• [Task goal] All entries below must be written out verbatim, and the images must be dropped.

[Stored records]

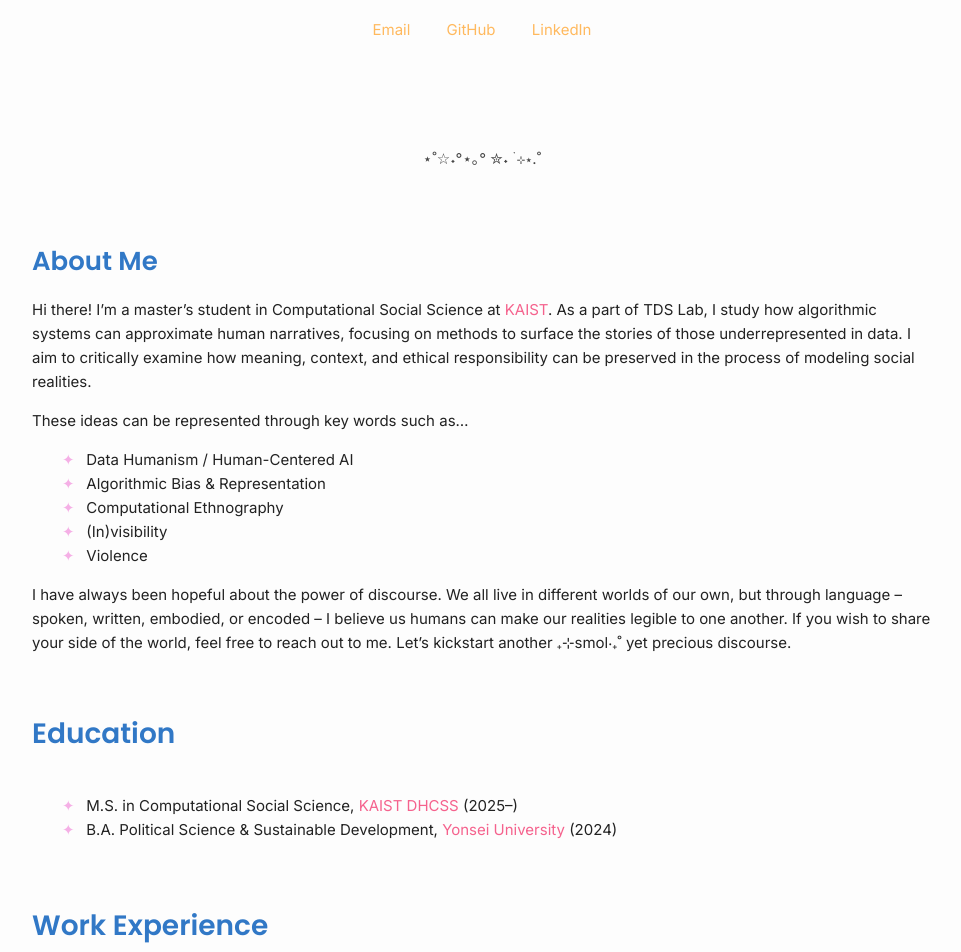
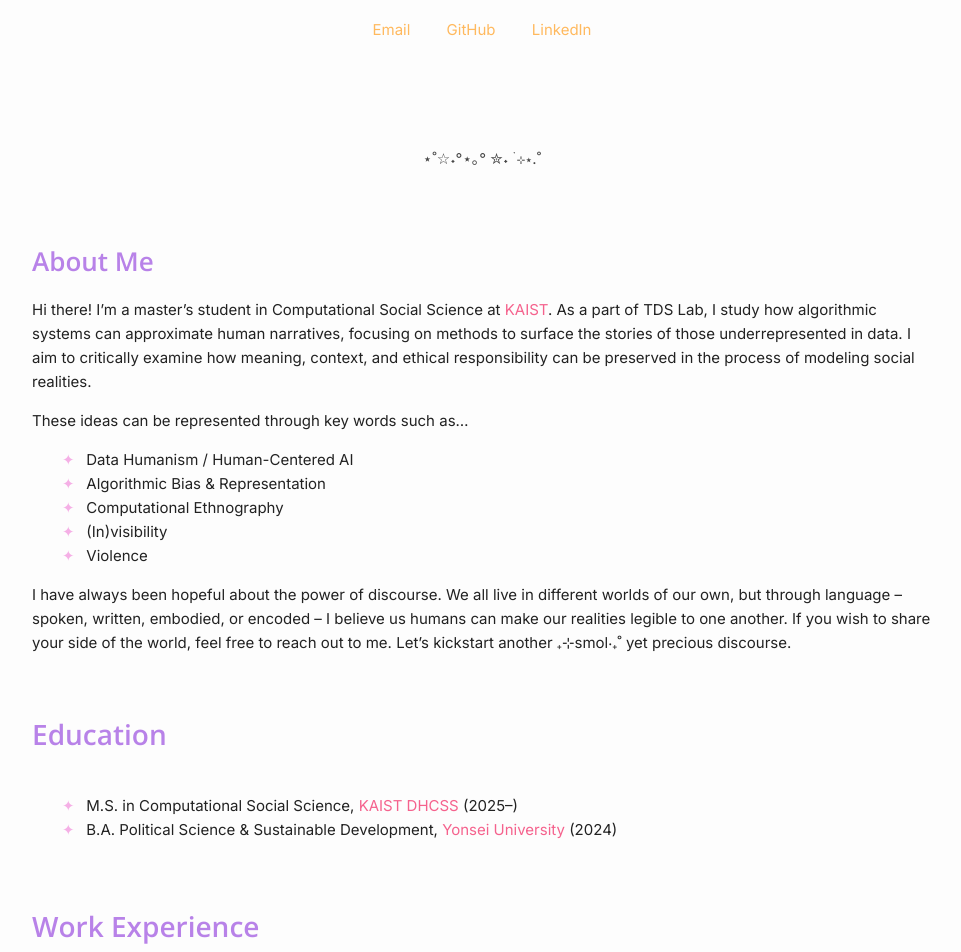
Before and after one commit to gracesominl/gracesominl.github.io, a Jekyll site: the page built from index.md, in a window 1280 px wide. Shown: the part 649-1601 px from the top of the page, without its empty margins (158-1119 px from the left). Built offline with Jekyll 4.4.1, drawn with Linux system fonts in a browser that asks for light colours.

Commit message:
Update main.scss

```diff
--- a/assets/css/main.scss
+++ b/assets/css/main.scss
@@ -1,7 +1,7 @@
 ---
 ---
 
-@import url('https://fonts.googleapis.com/css2?family=Inter&family=Poppins:wght@500;600;700&display=swap');
+@import url('https://fonts.googleapis.com/css2?family=Inter&family=Open+Sans:wght@500;600;700&display=swap');
 
 /* Base Styles */
 body {
@@ -22,9 +22,9 @@ a {
 }
 
 h1, h2, h3, h4, h5, h6, .section-title {
-  font-family: 'Poppins', sans-serif;
+  font-family: 'Open Sans', sans-serif;
   font-weight: 600;
-  color: #3178c6;
+  color: #b882e8;
   font-size: 28px;
 }
 
@@ -53,10 +53,10 @@ hr {
 
 /* Optional: More explicit control for section headers */
 .section-title, h2, h3 {
-  font-family: 'Poppins', sans-serif !important;
+  font-family: 'Open Sans', sans-serif !important;
   font-size: 26px !important;
   font-weight: 600;
-  color: #3178c6;
+  color: #b882e8;
   margin-top: 60px;
   margin-bottom: 15px;
 }
```
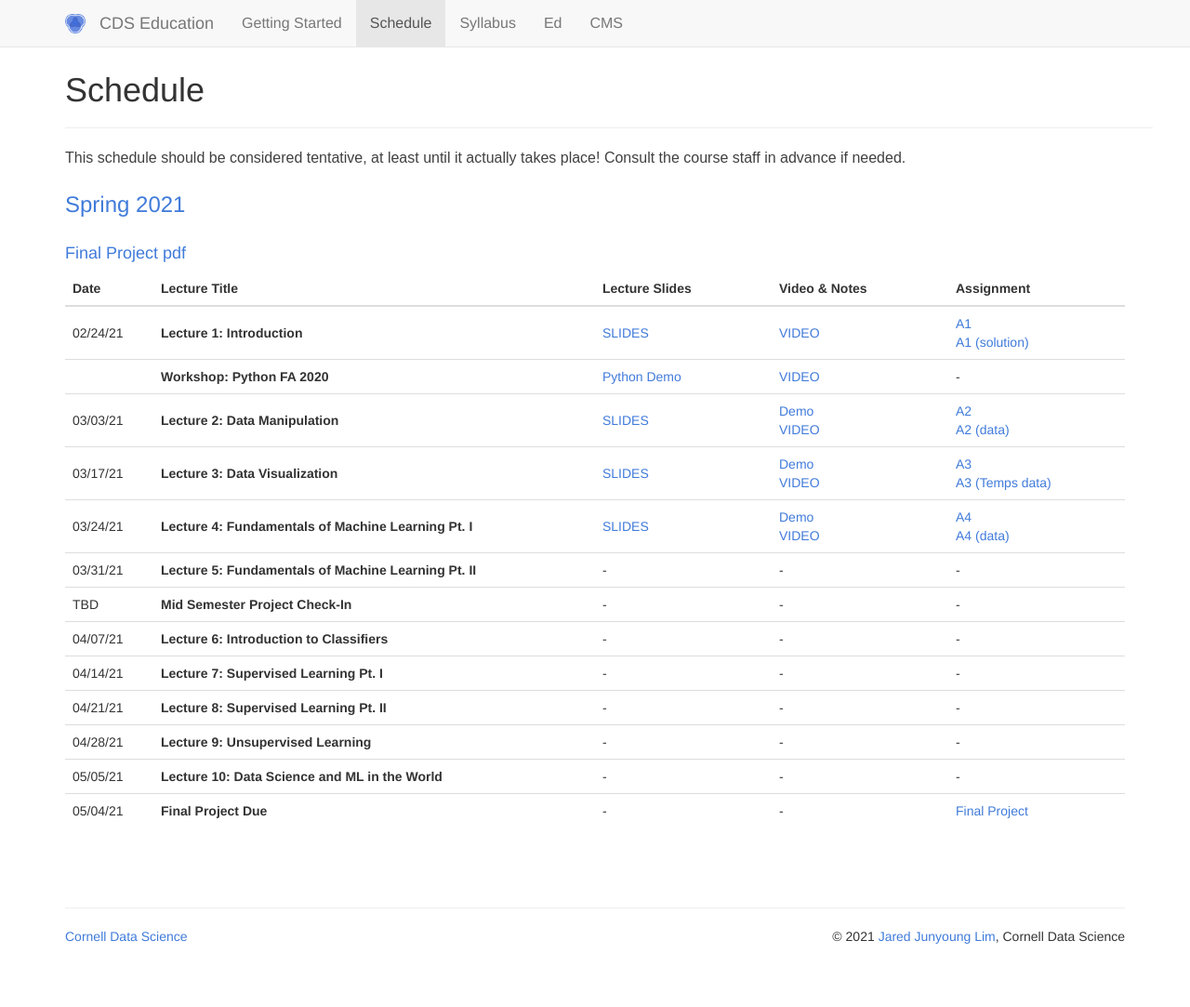
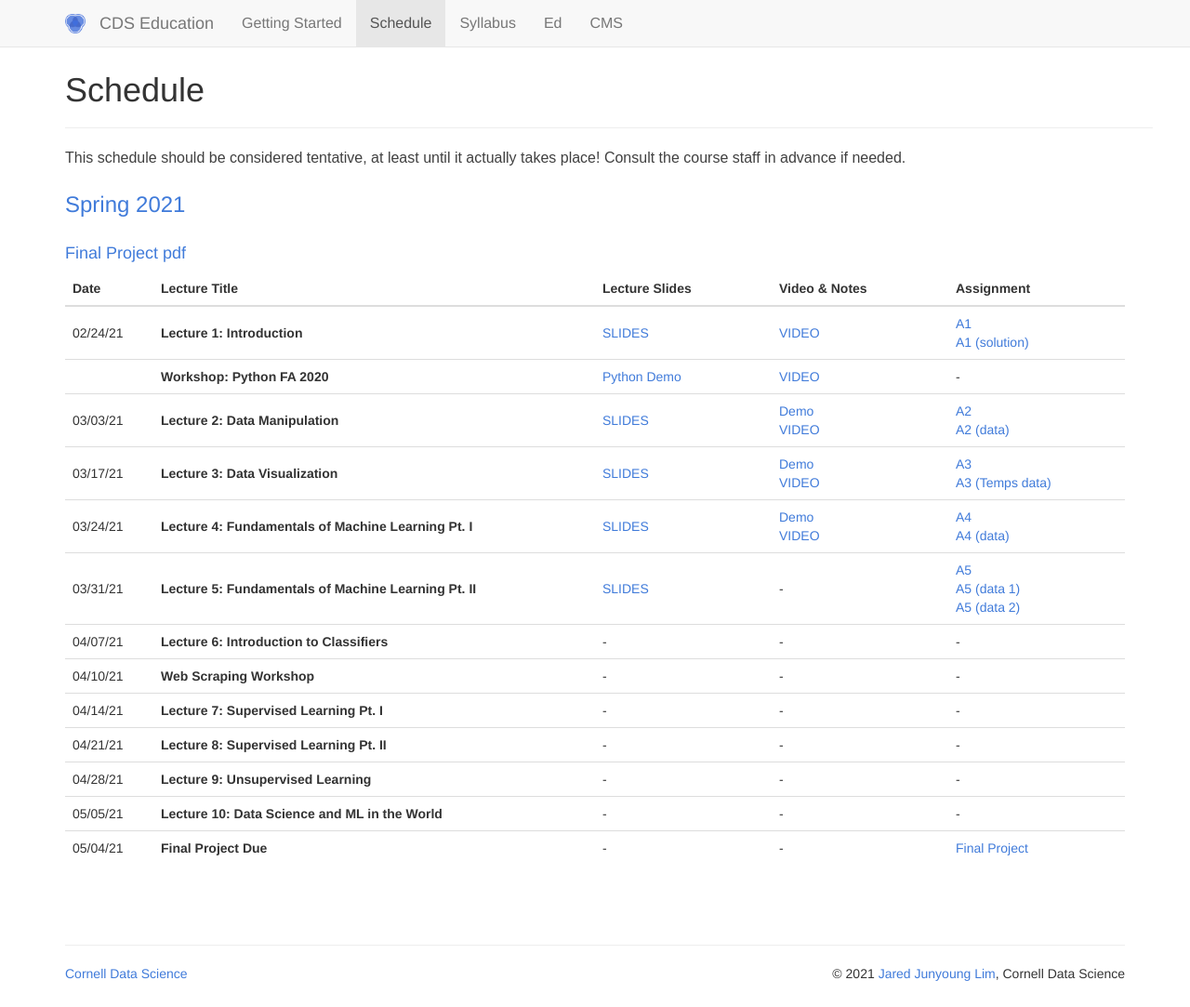
Before and after one commit to CornellDataScience/info1998, a Jekyll site: the page built from schedule.md, in a window 1280 px wide and 1083 px high. Shown: the whole window at 93% size. Built offline with Jekyll 4.4.1, drawn with Linux system fonts in a browser that asks for light colours; some of the changed lines change nothing that is shown.

Commit message:
lecture 5 materials

```diff
--- a/_data/schedules.yml
+++ b/_data/schedules.yml
@@ -100,8 +100,8 @@ lectures:
   - date: 2021-03-31
     title: "Lecture 5: Fundamentals of Machine Learning Pt. II"
     contents:
-      # - title: "SLIDES"
-      #   link: "resources/FA20/slides/Lecture_5.pdf"
+      - title: "SLIDES"
+        link: "resources/SP21/slides/lecture_5_slides.pdf"
     notes:
       # - title: "VIDEO"
       #   link: "https://cornell.box.com/s/7z8vseasyp03ya5y8w680s5xikhv2lnr"
@@ -110,19 +110,19 @@ lectures:
     #   - title: "EXTRA: Validation Set Pitfalls"
     #     link: "https://nbviewer.jupyter.org/github/CornellDataScience/info1998/blob/master/resources/SP20/extra/ValidationSet_Pitfall.ipynb"
     assignments:
-      # - title: "A5"
-      #   link: "resources/FA20/assignments/release/Lecture_5__Assessing_Model_Accuracy_Solution.ipynb"
-      # - title: "A5 (data 1)"
-      #   link: "resources/data/lecture5dataA.csv"
-      # - title: "A5 (data 2)"
-      #   link: "resources/data/lecture5dataB.csv"
+      - title: "A5"
+        link: "resources/SP21/assignments/release/Lecture5_release.ipynb"
+      - title: "A5 (data 1)"
+        link: "resources/data/lecture5dataA.csv"
+      - title: "A5 (data 2)"
+        link: "resources/data/lecture5dataB.csv"
       # - title: "A5 (solution)"
       #   link: "resources/FA20/assignments/solutions/Lecture_5__Assessing_Model_Accuracy_Solution.ipynb"
-  - date: TBD
-    title: "Mid Semester Project Check-In"
-    assignments:
-      # - title: "Mid-semester Project"
-      #   link: "resources/FA20/extra/MidSemester_Project.pdf"
+  # - date: TBD
+  #   title: "Mid Semester Project Check-In"
+  #   assignments:
+  #     # - title: "Mid-semester Project"
+  #     #   link: "resources/FA20/extra/MidSemester_Project.pdf"
   ######################################## Week 6 #########################################
   - date: 2021-04-07
     title: "Lecture 6: Introduction to Classifiers"
@@ -139,6 +139,8 @@ lectures:
       #   link: "resources/FA20/assignments/release/Lecture_6_Introduction_to_Classification_KNN_Release.ipynb"
       # - title: "A6 (data)"
       #   link: "resources/data/lecture6data.csv"
+  - date: 2021-04-10
+    title: "Web Scraping Workshop"
   ######################################## Week 7 #########################################
   - date: 2021-04-14
     title: "Lecture 7: Supervised Learning Pt. I"
```
Also changed, not shown: 2 other files.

• [Answer]
Before and after one commit to gracesominl/gracesominl.github.io, a Jekyll site: the page built from index.md, in a window 1280 px wide. Shown: the part 649-1601 px from the top of the page, without its empty margins (158-1119 px from the left). Built offline with Jekyll 4.4.1, drawn with Linux system fonts in a browser that asks for light colours.

Commit message:
Update main.scss

```diff
--- a/assets/css/main.scss
+++ b/assets/css/main.scss
@@ -1,7 +1,7 @@
 ---
 ---
 
-@import url('https://fonts.googleapis.com/css2?family=Inter&family=Poppins:wght@500;600;700&display=swap');
+@import url('https://fonts.googleapis.com/css2?family=Inter&family=Open+Sans:wght@500;600;700&display=swap');
 
 /* Base Styles */
 body {
@@ -22,9 +22,9 @@ a {
 }
 
 h1, h2, h3, h4, h5, h6, .section-title {
-  font-family: 'Poppins', sans-serif;
+  font-family: 'Open Sans', sans-serif;
   font-weight: 600;
-  color: #3178c6;
+  color: #b882e8;
   font-size: 28px;
 }
 
@@ -53,10 +53,10 @@ hr {
 
 /* Optional: More explicit control for section headers */
 .section-title, h2, h3 {
-  font-family: 'Poppins', sans-serif !important;
+  font-family: 'Open Sans', sans-serif !important;
   font-size: 26px !important;
   font-weight: 600;
-  color: #3178c6;
+  color: #b882e8;
   margin-top: 60px;
   margin-bottom: 15px;
 }
```
Before and after one commit to CornellDataScience/info1998, a Jekyll site: the page built from schedule.md, in a window 1280 px wide and 1083 px high. Shown: the whole window at 93% size. Built offline with Jekyll 4.4.1, drawn with Linux system fonts in a browser that asks for light colours; some of the changed lines change nothing that is shown.

Commit message:
lecture 5 materials

```diff
--- a/_data/schedules.yml
+++ b/_data/schedules.yml
@@ -100,8 +100,8 @@ lectures:
   - date: 2021-03-31
     title: "Lecture 5: Fundamentals of Machine Learning Pt. II"
     contents:
-      # - title: "SLIDES"
-      #   link: "resources/FA20/slides/Lecture_5.pdf"
+      - title: "SLIDES"
+        link: "resources/SP21/slides/lecture_5_slides.pdf"
     notes:
       # - title: "VIDEO"
       #   link: "https://cornell.box.com/s/7z8vseasyp03ya5y8w680s5xikhv2lnr"
@@ -110,19 +110,19 @@ lectures:
     #   - title: "EXTRA: Validation Set Pitfalls"
     #     link: "https://nbviewer.jupyter.org/github/CornellDataScience/info1998/blob/master/resources/SP20/extra/ValidationSet_Pitfall.ipynb"
     assignments:
-      # - title: "A5"
-      #   link: "resources/FA20/assignments/release/Lecture_5__Assessing_Model_Accuracy_Solution.ipynb"
-      # - title: "A5 (data 1)"
-      #   link: "resources/data/lecture5dataA.csv"
-      # - title: "A5 (data 2)"
-      #   link: "resources/data/lecture5dataB.csv"
+      - title: "A5"
+        link: "resources/SP21/assignments/release/Lecture5_release.ipynb"
+      - title: "A5 (data 1)"
+        link: "resources/data/lecture5dataA.csv"
+      - title: "A5 (data 2)"
+        link: "resources/data/lecture5dataB.csv"
       # - title: "A5 (solution)"
       #   link: "resources/FA20/assignments/solutions/Lecture_5__Assessing_Model_Accuracy_Solution.ipynb"
-  - date: TBD
-    title: "Mid Semester Project Check-In"
-    assignments:
-      # - title: "Mid-semester Project"
-      #   link: "resources/FA20/extra/MidSemester_Project.pdf"
+  # - date: TBD
+  #   title: "Mid Semester Project Check-In"
+  #   assignments:
+  #     # - title: "Mid-semester Project"
+  #     #   link: "resources/FA20/extra/MidSemester_Project.pdf"
   ######################################## Week 6 #########################################
   - date: 2021-04-07
     title: "Lecture 6: Introduction to Classifiers"
@@ -139,6 +139,8 @@ lectures:
       #   link: "resources/FA20/assignments/release/Lecture_6_Introduction_to_Classification_KNN_Release.ipynb"
       # - title: "A6 (data)"
       #   link: "resources/data/lecture6data.csv"
+  - date: 2021-04-10
+    title: "Web Scraping Workshop"
   ######################################## Week 7 #########################################
   - date: 2021-04-14
     title: "Lecture 7: Supervised Learning Pt. I"
```
Also changed, not shown: 2 other files.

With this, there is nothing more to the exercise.